BEGIN Input records

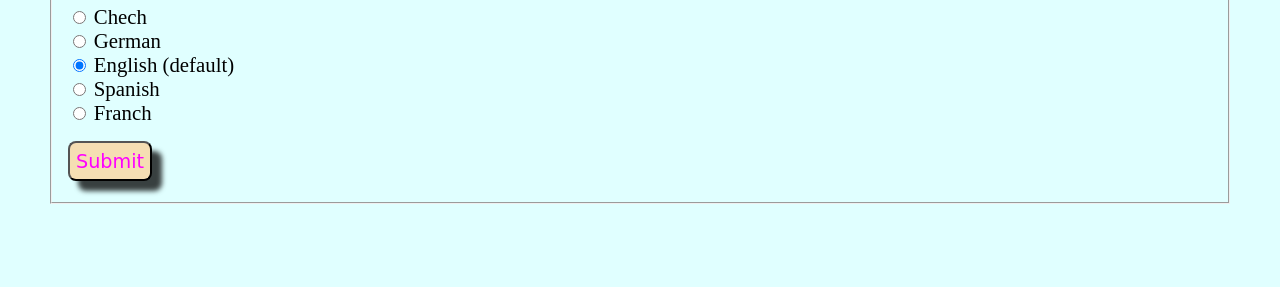
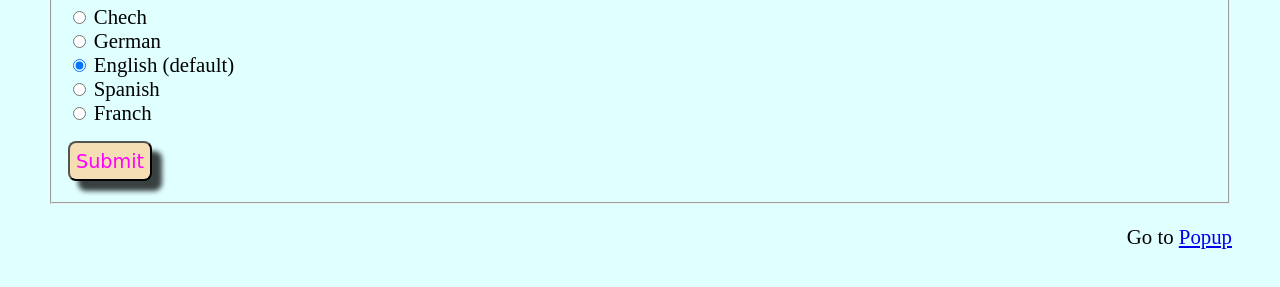
Before and after one commit to MarkAlexI/getJokeBrowserExtension, a browser extension: page options/options.html in a window 1280 px wide. Shown: the part 437-724 px from the top of the page. Drawn offline with Linux system fonts and the light colour scheme.

Commit message:
Add link from options page to popup.

```diff
--- a/options/options.html
+++ b/options/options.html
@@ -54,6 +54,9 @@
     </form>
 
     <pre id="log"></pre>
+    <div class="link_container">
+      Go to <a href="../index.html">Popup</a>
+    </div>
   </div>
   <script src="options.js"></script>
 </body>
```
Also changed, not shown: manifest.json.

END Input records

* What you should do: The output is the records exactly as they read, with no pictures in it.

* Reply:
Before and after one commit to MarkAlexI/getJokeBrowserExtension, a browser extension: page options/options.html in a window 1280 px wide. Shown: the part 437-724 px from the top of the page. Drawn offline with Linux system fonts and the light colour scheme.

Commit message:
Add link from options page to popup.

```diff
--- a/options/options.html
+++ b/options/options.html
@@ -54,6 +54,9 @@
     </form>
 
     <pre id="log"></pre>
+    <div class="link_container">
+      Go to <a href="../index.html">Popup</a>
+    </div>
   </div>
   <script src="options.js"></script>
 </body>
```
Also changed, not shown: manifest.json.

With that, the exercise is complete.